### TASK DESCRIPTION
A line counts if it contains the word "snippets" at least once. State how many such lines the records contain, giving the number alone.

### MATERIAL FOR THIS TASK
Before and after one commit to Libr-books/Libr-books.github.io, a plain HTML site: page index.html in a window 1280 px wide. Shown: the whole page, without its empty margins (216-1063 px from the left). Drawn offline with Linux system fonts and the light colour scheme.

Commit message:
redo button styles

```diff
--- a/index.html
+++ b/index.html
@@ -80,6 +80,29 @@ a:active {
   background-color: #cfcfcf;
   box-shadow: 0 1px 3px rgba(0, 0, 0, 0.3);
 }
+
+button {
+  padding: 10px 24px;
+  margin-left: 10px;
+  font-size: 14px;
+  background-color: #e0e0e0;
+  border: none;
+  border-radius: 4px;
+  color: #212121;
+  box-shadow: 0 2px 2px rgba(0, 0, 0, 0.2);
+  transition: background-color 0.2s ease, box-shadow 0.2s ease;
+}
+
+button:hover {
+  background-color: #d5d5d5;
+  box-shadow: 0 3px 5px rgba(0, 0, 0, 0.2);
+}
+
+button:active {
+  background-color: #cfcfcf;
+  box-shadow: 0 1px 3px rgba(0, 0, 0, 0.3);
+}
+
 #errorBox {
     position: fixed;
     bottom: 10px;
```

==

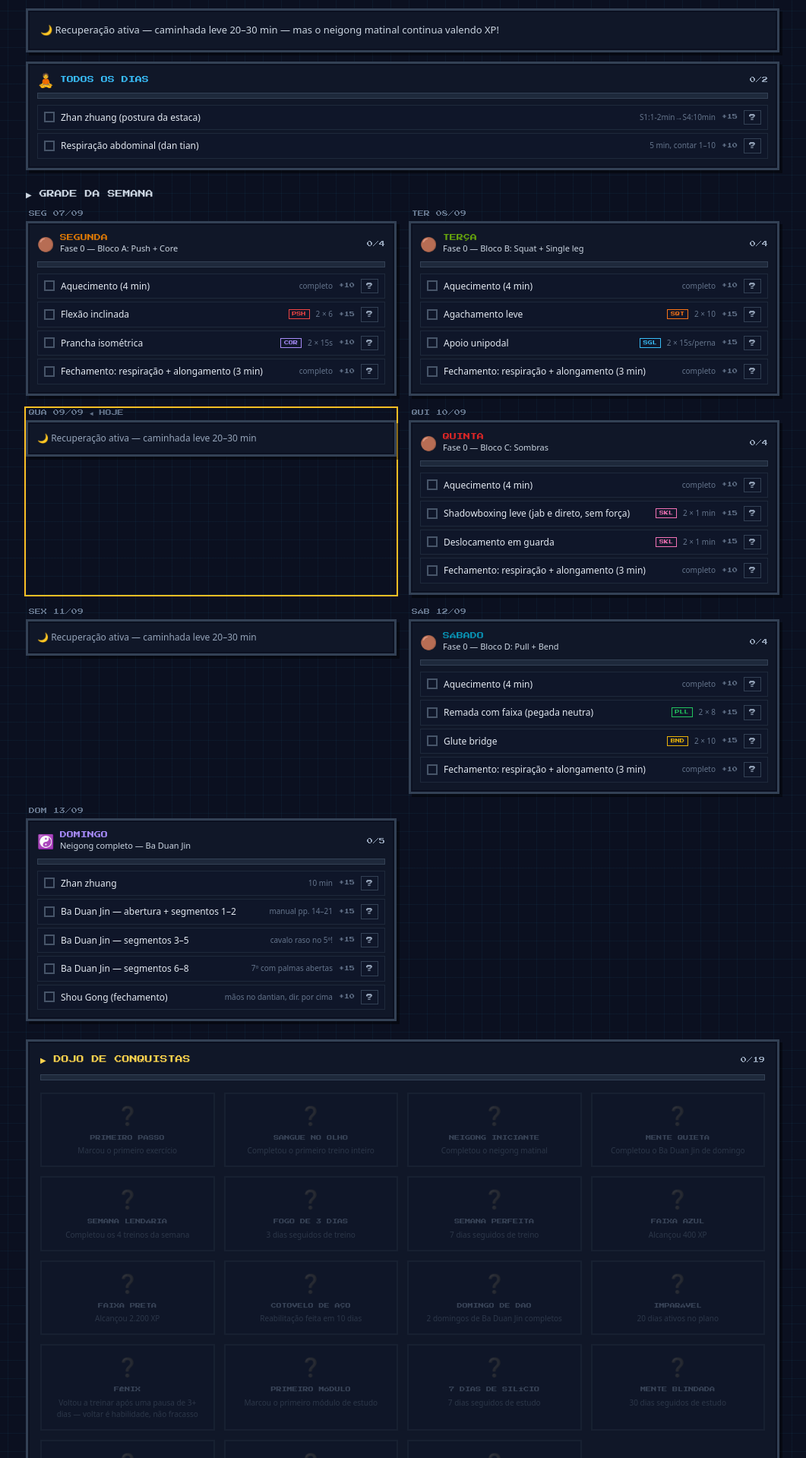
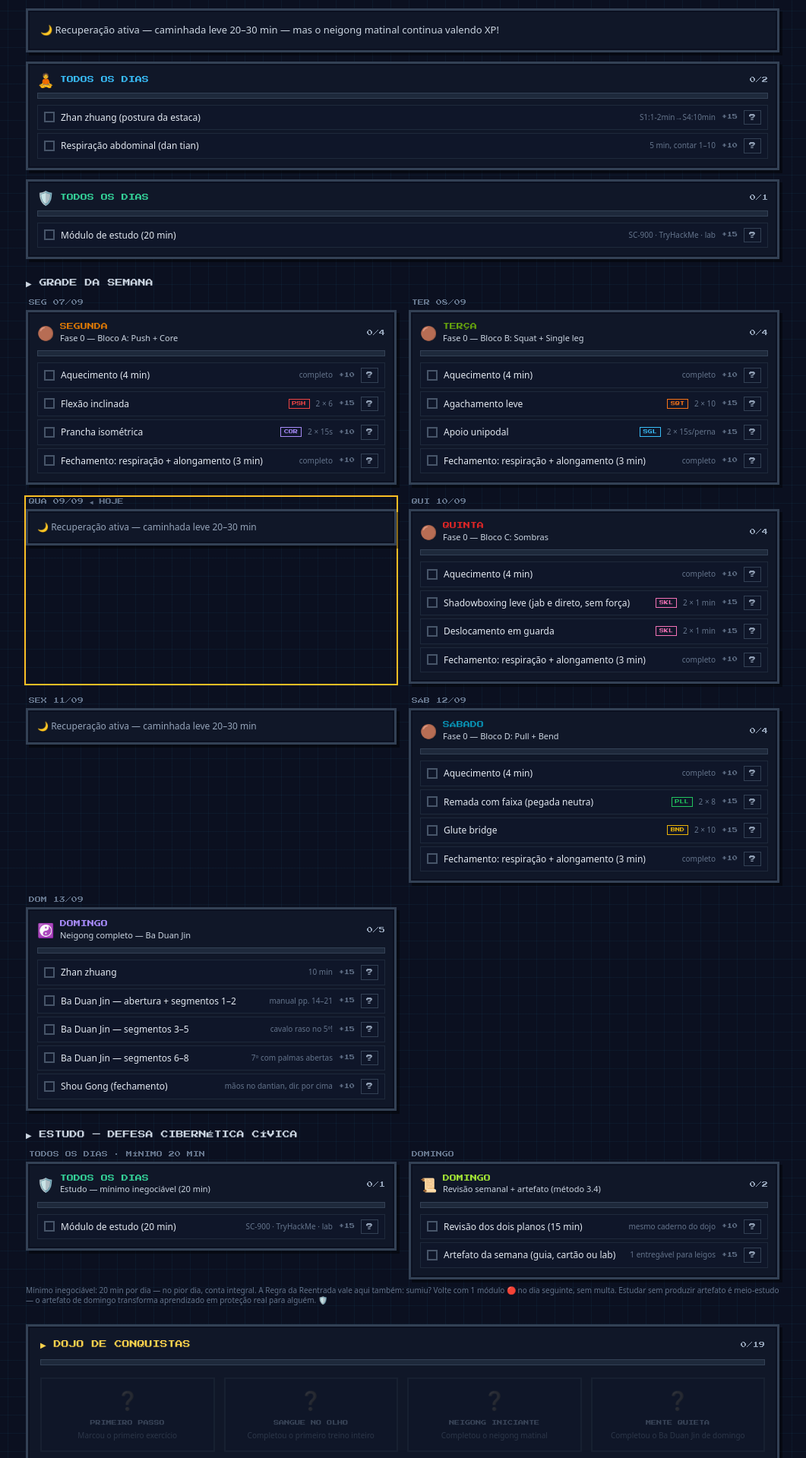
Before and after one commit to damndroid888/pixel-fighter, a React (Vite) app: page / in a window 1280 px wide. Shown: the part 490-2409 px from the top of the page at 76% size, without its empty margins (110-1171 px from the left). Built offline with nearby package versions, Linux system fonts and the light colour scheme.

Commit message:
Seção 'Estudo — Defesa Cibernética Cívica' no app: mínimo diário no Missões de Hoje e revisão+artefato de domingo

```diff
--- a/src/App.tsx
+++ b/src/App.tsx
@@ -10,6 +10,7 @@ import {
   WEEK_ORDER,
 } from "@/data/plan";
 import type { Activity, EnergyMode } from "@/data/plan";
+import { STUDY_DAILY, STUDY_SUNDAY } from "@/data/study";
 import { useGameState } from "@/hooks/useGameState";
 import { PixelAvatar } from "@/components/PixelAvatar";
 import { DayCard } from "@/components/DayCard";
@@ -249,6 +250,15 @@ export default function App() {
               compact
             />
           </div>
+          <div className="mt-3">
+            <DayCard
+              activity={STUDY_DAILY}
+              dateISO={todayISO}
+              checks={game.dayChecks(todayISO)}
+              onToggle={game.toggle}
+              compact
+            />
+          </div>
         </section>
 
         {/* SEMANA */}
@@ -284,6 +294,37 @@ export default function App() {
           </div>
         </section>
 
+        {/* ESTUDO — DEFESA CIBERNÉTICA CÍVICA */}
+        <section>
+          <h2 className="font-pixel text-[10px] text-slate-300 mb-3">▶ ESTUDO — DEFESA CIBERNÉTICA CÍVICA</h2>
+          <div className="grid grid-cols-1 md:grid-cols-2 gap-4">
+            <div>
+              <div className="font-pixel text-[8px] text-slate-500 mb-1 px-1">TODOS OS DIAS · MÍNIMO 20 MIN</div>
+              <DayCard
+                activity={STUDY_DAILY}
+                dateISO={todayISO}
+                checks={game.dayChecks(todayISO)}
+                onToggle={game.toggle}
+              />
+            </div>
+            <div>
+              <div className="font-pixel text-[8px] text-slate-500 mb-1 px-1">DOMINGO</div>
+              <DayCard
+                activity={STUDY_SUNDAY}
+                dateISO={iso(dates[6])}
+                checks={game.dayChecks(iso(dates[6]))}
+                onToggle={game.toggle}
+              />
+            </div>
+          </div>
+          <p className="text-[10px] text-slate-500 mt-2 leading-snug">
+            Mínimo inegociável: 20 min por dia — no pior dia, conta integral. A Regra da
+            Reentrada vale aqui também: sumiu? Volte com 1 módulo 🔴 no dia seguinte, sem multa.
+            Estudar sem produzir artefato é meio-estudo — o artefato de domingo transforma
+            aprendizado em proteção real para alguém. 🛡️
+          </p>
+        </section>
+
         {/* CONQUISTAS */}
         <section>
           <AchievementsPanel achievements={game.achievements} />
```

==

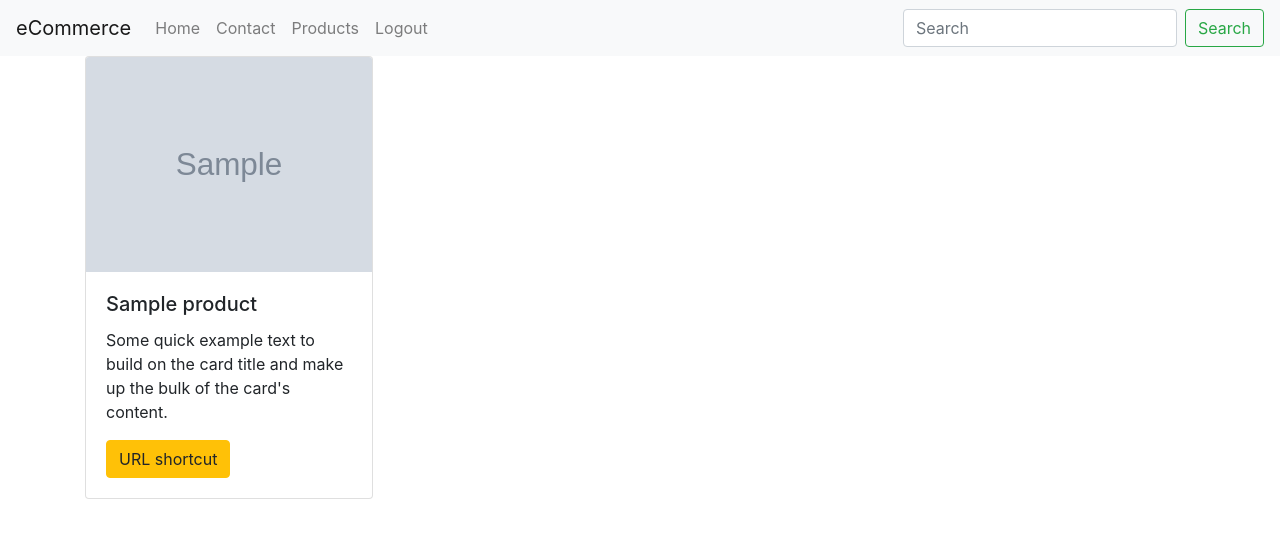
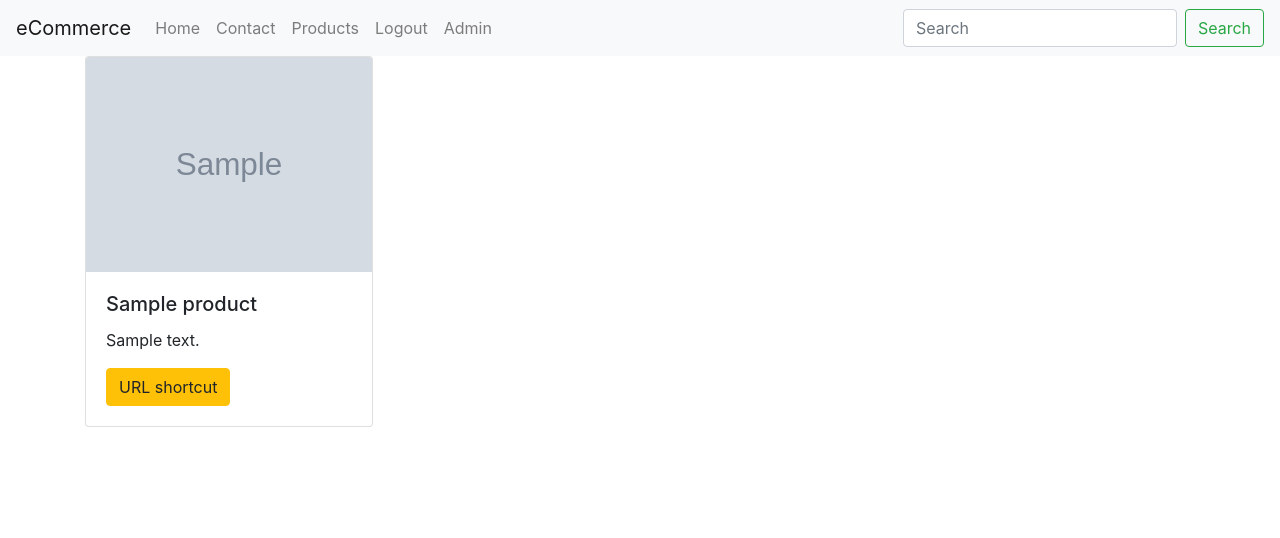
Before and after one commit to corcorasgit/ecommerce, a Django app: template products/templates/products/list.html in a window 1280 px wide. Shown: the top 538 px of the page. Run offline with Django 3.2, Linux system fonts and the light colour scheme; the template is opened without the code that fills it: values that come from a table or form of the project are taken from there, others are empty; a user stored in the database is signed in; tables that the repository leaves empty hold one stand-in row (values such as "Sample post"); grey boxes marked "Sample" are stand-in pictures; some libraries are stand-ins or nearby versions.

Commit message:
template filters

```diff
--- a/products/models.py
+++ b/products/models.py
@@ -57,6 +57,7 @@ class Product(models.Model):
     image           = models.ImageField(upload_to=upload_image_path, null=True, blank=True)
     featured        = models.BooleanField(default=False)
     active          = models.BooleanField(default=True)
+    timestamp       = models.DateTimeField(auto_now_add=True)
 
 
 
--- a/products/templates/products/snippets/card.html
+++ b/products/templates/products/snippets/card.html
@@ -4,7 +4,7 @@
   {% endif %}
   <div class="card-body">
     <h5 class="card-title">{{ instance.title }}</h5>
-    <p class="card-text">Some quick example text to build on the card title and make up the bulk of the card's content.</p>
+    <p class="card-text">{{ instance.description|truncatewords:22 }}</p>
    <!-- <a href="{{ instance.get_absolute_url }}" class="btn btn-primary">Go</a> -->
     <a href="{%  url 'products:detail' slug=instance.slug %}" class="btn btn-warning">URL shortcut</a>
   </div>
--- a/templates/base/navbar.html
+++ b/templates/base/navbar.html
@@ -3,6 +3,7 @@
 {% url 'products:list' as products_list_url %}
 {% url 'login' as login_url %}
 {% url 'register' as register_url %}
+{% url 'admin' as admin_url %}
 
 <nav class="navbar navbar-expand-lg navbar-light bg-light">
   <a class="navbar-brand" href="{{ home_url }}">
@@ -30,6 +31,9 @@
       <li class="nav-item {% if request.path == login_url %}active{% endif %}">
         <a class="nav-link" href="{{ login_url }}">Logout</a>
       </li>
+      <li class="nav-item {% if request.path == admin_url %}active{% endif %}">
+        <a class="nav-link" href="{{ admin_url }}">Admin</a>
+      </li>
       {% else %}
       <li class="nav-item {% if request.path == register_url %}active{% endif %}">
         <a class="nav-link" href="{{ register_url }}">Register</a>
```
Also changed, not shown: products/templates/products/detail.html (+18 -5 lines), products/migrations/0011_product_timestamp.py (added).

### TASK SOLUTION
2